──────── Data section
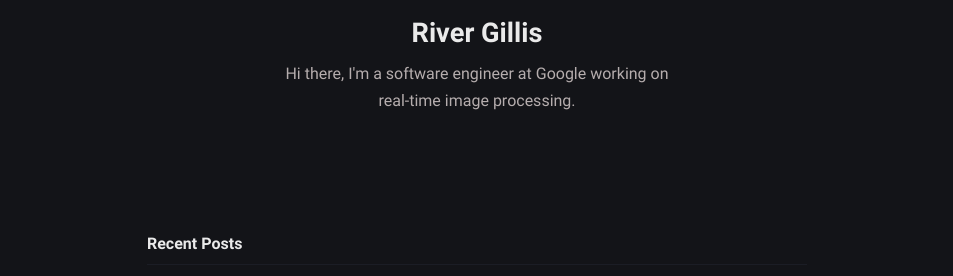
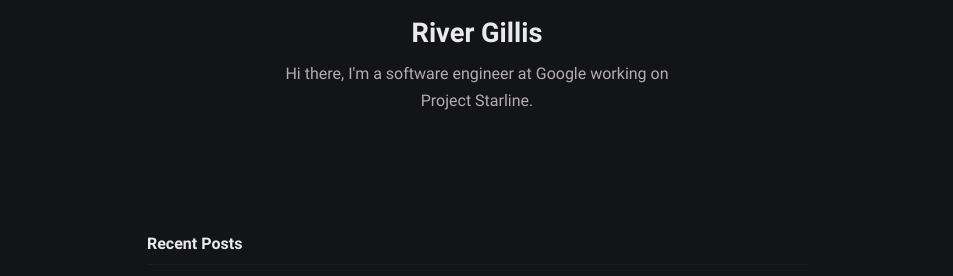
Before and after one commit to rivergillis/jekyll-blog, a Jekyll site: the page built from index.md, in a window 1280 px wide. Shown: the part 240-516 px from the top of the page, without its empty margins (163-1116 px from the left). Built offline with Jekyll 4.4.1, drawn with Linux system fonts in a browser that asks for light colours.

Commit message:
Update _config.yml

```diff
--- a/_config.yml
+++ b/_config.yml
@@ -11,7 +11,7 @@ mode: dark # default theme "dark" | "light"
 author:
   name: River Gillis # author name
   bio: >- # tell to the world
-    Hi there, I'm a software engineer at Google working on real-time image processing.
+    Hi there, I'm a software engineer at Google working on Project Starline.
   username: rivergillis # general username
   github: rivergillis # github username
   twitter: rivergillis # twitter username
```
────────────────
▶ Exercise aim
With the pictures removed, please retype each record exactly.

▶ Solution for this problem
Before and after one commit to rivergillis/jekyll-blog, a Jekyll site: the page built from index.md, in a window 1280 px wide. Shown: the part 240-516 px from the top of the page, without its empty margins (163-1116 px from the left). Built offline with Jekyll 4.4.1, drawn with Linux system fonts in a browser that asks for light colours.

Commit message:
Update _config.yml

```diff
--- a/_config.yml
+++ b/_config.yml
@@ -11,7 +11,7 @@ mode: dark # default theme "dark" | "light"
 author:
   name: River Gillis # author name
   bio: >- # tell to the world
-    Hi there, I'm a software engineer at Google working on real-time image processing.
+    Hi there, I'm a software engineer at Google working on Project Starline.
   username: rivergillis # general username
   github: rivergillis # github username
   twitter: rivergillis # twitter username
```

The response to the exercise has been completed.